* [WORK TO BE COMPLETED]:
Copy out the full listing exactly, omitting any picture it contains.
===============
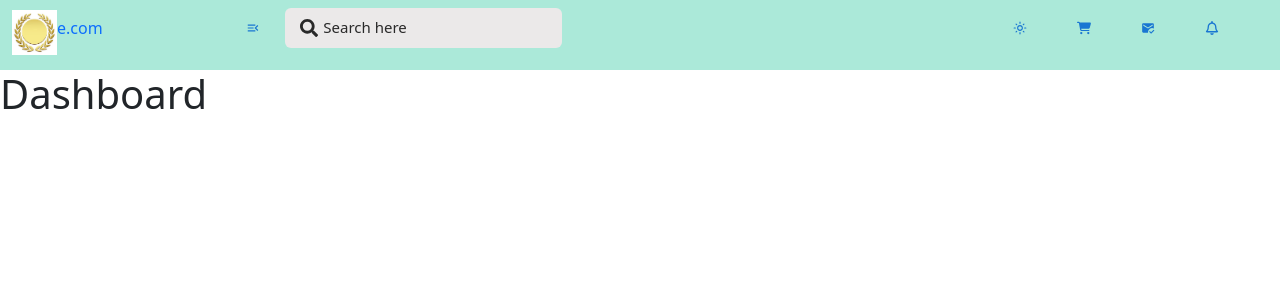
Repository: gautamsonam011/admin-react-dashboard
Page: /
The author's editor kept a copy of each file at every save. The page is drawn from the files as they stood at one save, then again after the next save.
The browser window is 1280 px wide. The pictures show the whole page.
The project was rebuilt for these pictures with package versions that can differ from the ones it lists, and the page was loaded fresh each time.

Above is the page before, as saved 2025-04-14 13:43:31.

### src/App.js
import { BrowserRouter, Routes, Route } from 'react-router-dom';
import './App.css';
import 'bootstrap/dist/css/bootstrap.min.css';
import Dashboard from './pages/Dashboard/Dashboard';
import Header from "./components/Header/index";
function App() {
  return (
    <BrowserRouter>
    <Header/>
    <Routes>
      <Route path = "/" exact={true} element={<Dashboard/>} />
    </Routes>
    </BrowserRouter>
  );
}

export default App;

### src/App.css
@import url('https://fonts.googleapis.com/css2?family=Ubuntu:ital,wght@0,300;0,400;0,500;0,700;1,300;1,400;1,500;1,700&display=swap');

body{
  font-family: "Ubuntu", sans-serif;
  background-color: #ebe9e9;

}

header{
  width:100%;
  height: 70px;
  background-color:#abe9d9;
}
header .logo{
  text-decoration: none;
}
header .logo img{
  margin-top: 10px;
  width:45px;

}

header .logo span{
color: coral;
font-weight: bolder;
font-size: 24px;
}
header button .rounded-circle{min-width:40px !important; width:40px !important; height: 40px !important; background-color:#f0f5ff !important}
header button .rounded-circle svg{color:rgb(29, 27, 27); font-size: 25px !important;}
.searchBox{width:400px; height: 40px; background-color:#ebe9e9; border-radius: 6px;padding: 3px 15px;}
.searchBox input{background: transparent;border:0px; outline:none; padding-left: 5px; font-size: 15px; color:#292929}
.searchBox input::-webkit-input-placeholder{color:#292929}
.searchBox svg{font-size: 18px; color:#292929 ;}

### src/pages/Dashboard/Dashboard.jsx
const Dashboard = () =>{
    return (
        <>
        <h1>Dashboard</h1>
        </>
    )
}

export default Dashboard;

### src/components/Header/index.jsx
import {Link} from "react-router-dom";
import logo from "../../assests/images/logo.jpg";
import Button from '@mui/material/Button';
import { MdMenuOpen } from "react-icons/md";
import { MdOutlineMenu } from "react-icons/md";
import SearchBox from "../SearchBox";
import { MdOutlineLightMode } from "react-icons/md";
import { MdDarkMode } from "react-icons/md";
import { FaCartShopping } from "react-icons/fa6";
import { MdMarkEmailRead } from "react-icons/md";
import { FaRegBell } from "react-icons/fa";


const Header = () =>{
    return (
        <>
        <header>
            <div className="container-fluid">
                <div className="row d-flex align-items-center w-100">
                    {/* logo */}
                    <div className="col-sm-2">
                        <Link to="/" className="d-flex align-items-center logo">
                        <img src={logo} alt="logo"/>
                        <spam className="ml-2">e.com</spam>
                        </Link>
                    </div>
                    <div className="col-sm-3 d-flex align-items-center pl-4">
                    <Button className="rounded-circle"><MdMenuOpen/></Button>
                    <SearchBox/>
                    </div>
                    <div className="col-sm-7 d-flex align-items-center justify-content-end part3">
                    <Button className="rounded-circle"><MdOutlineLightMode/></Button>
                    <Button className="rounded-circle"><FaCartShopping/></Button>
                    <Button className="rounded-circle"><MdMarkEmailRead/></Button>
                    <Button className="rounded-circle"><FaRegBell/></Button>

                    </div>
                </div>
            </div>
        </header>
        </>
    )
}

export default Header

### src/components/SearchBox.jsx
import { FaSearch } from "react-icons/fa";

const SearchBox = () =>{
    return (
        <div className="searchBox position-relative d-flex align-items-center">
            <FaSearch className="mr-2" />
            <input type="text" placeholder="Search here"  />
        </div>
    )
}

export default SearchBox;

Loaded but not shown: public/index.html (common file); src/index.js (common file); src/reportWebVitals.js (common file)

After the next save:
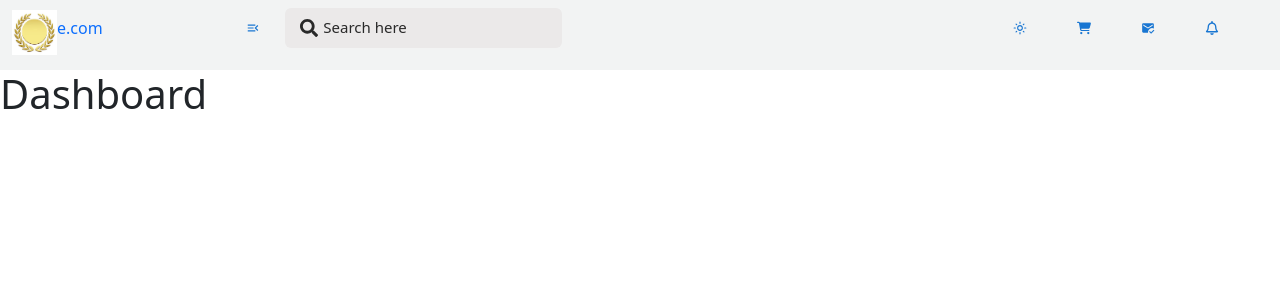
Saved 27 s later.
--- a/src/App.css
+++ b/src/App.css
@@ -2,14 +2,14 @@
 
 body{
   font-family: "Ubuntu", sans-serif;
-  background-color: #ebe9e9;
+  background-color: #888383;
 
 }
 
 header{
   width:100%;
   height: 70px;
-  background-color:#abe9d9;
+  background-color:#f2f3f3;
 }
 header .logo{
   text-decoration: none;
===============
* [OUTPUT OF THE TASK]:
Repository: gautamsonam011/admin-react-dashboard
Page: /
The author's editor kept a copy of each file at every save. The page is drawn from the files as they stood at one save, then again after the next save.
The browser window is 1280 px wide. The pictures show the whole page.
The project was rebuilt for these pictures with package versions that can differ from the ones it lists, and the page was loaded fresh each time.

Above is the page before, as saved 2025-04-14 13:43:31.

### src/App.js
import { BrowserRouter, Routes, Route } from 'react-router-dom';
import './App.css';
import 'bootstrap/dist/css/bootstrap.min.css';
import Dashboard from './pages/Dashboard/Dashboard';
import Header from "./components/Header/index";
function App() {
  return (
    <BrowserRouter>
    <Header/>
    <Routes>
      <Route path = "/" exact={true} element={<Dashboard/>} />
    </Routes>
    </BrowserRouter>
  );
}

export default App;

### src/App.css
@import url('https://fonts.googleapis.com/css2?family=Ubuntu:ital,wght@0,300;0,400;0,500;0,700;1,300;1,400;1,500;1,700&display=swap');

body{
  font-family: "Ubuntu", sans-serif;
  background-color: #ebe9e9;

}

header{
  width:100%;
  height: 70px;
  background-color:#abe9d9;
}
header .logo{
  text-decoration: none;
}
header .logo img{
  margin-top: 10px;
  width:45px;

}

header .logo span{
color: coral;
font-weight: bolder;
font-size: 24px;
}
header button .rounded-circle{min-width:40px !important; width:40px !important; height: 40px !important; background-color:#f0f5ff !important}
header button .rounded-circle svg{color:rgb(29, 27, 27); font-size: 25px !important;}
.searchBox{width:400px; height: 40px; background-color:#ebe9e9; border-radius: 6px;padding: 3px 15px;}
.searchBox input{background: transparent;border:0px; outline:none; padding-left: 5px; font-size: 15px; color:#292929}
.searchBox input::-webkit-input-placeholder{color:#292929}
.searchBox svg{font-size: 18px; color:#292929 ;}

### src/pages/Dashboard/Dashboard.jsx
const Dashboard = () =>{
    return (
        <>
        <h1>Dashboard</h1>
        </>
    )
}

export default Dashboard;

### src/components/Header/index.jsx
import {Link} from "react-router-dom";
import logo from "../../assests/images/logo.jpg";
import Button from '@mui/material/Button';
import { MdMenuOpen } from "react-icons/md";
import { MdOutlineMenu } from "react-icons/md";
import SearchBox from "../SearchBox";
import { MdOutlineLightMode } from "react-icons/md";
import { MdDarkMode } from "react-icons/md";
import { FaCartShopping } from "react-icons/fa6";
import { MdMarkEmailRead } from "react-icons/md";
import { FaRegBell } from "react-icons/fa";


const Header = () =>{
    return (
        <>
        <header>
            <div className="container-fluid">
                <div className="row d-flex align-items-center w-100">
                    {/* logo */}
                    <div className="col-sm-2">
                        <Link to="/" className="d-flex align-items-center logo">
                        <img src={logo} alt="logo"/>
                        <spam className="ml-2">e.com</spam>
                        </Link>
                    </div>
                    <div className="col-sm-3 d-flex align-items-center pl-4">
                    <Button className="rounded-circle"><MdMenuOpen/></Button>
                    <SearchBox/>
                    </div>
                    <div className="col-sm-7 d-flex align-items-center justify-content-end part3">
                    <Button className="rounded-circle"><MdOutlineLightMode/></Button>
                    <Button className="rounded-circle"><FaCartShopping/></Button>
                    <Button className="rounded-circle"><MdMarkEmailRead/></Button>
                    <Button className="rounded-circle"><FaRegBell/></Button>

                    </div>
                </div>
            </div>
        </header>
        </>
    )
}

export default Header

### src/components/SearchBox.jsx
import { FaSearch } from "react-icons/fa";

const SearchBox = () =>{
    return (
        <div className="searchBox position-relative d-flex align-items-center">
            <FaSearch className="mr-2" />
            <input type="text" placeholder="Search here"  />
        </div>
    )
}

export default SearchBox;

Loaded but not shown: public/index.html (common file); src/index.js (common file); src/reportWebVitals.js (common file)

After the next save:
Saved 27 s later.
--- a/src/App.css
+++ b/src/App.css
@@ -2,14 +2,14 @@
 
 body{
   font-family: "Ubuntu", sans-serif;
-  background-color: #ebe9e9;
+  background-color: #888383;
 
 }
 
 header{
   width:100%;
   height: 70px;
-  background-color:#abe9d9;
+  background-color:#f2f3f3;
 }
 header .logo{
   text-decoration: none;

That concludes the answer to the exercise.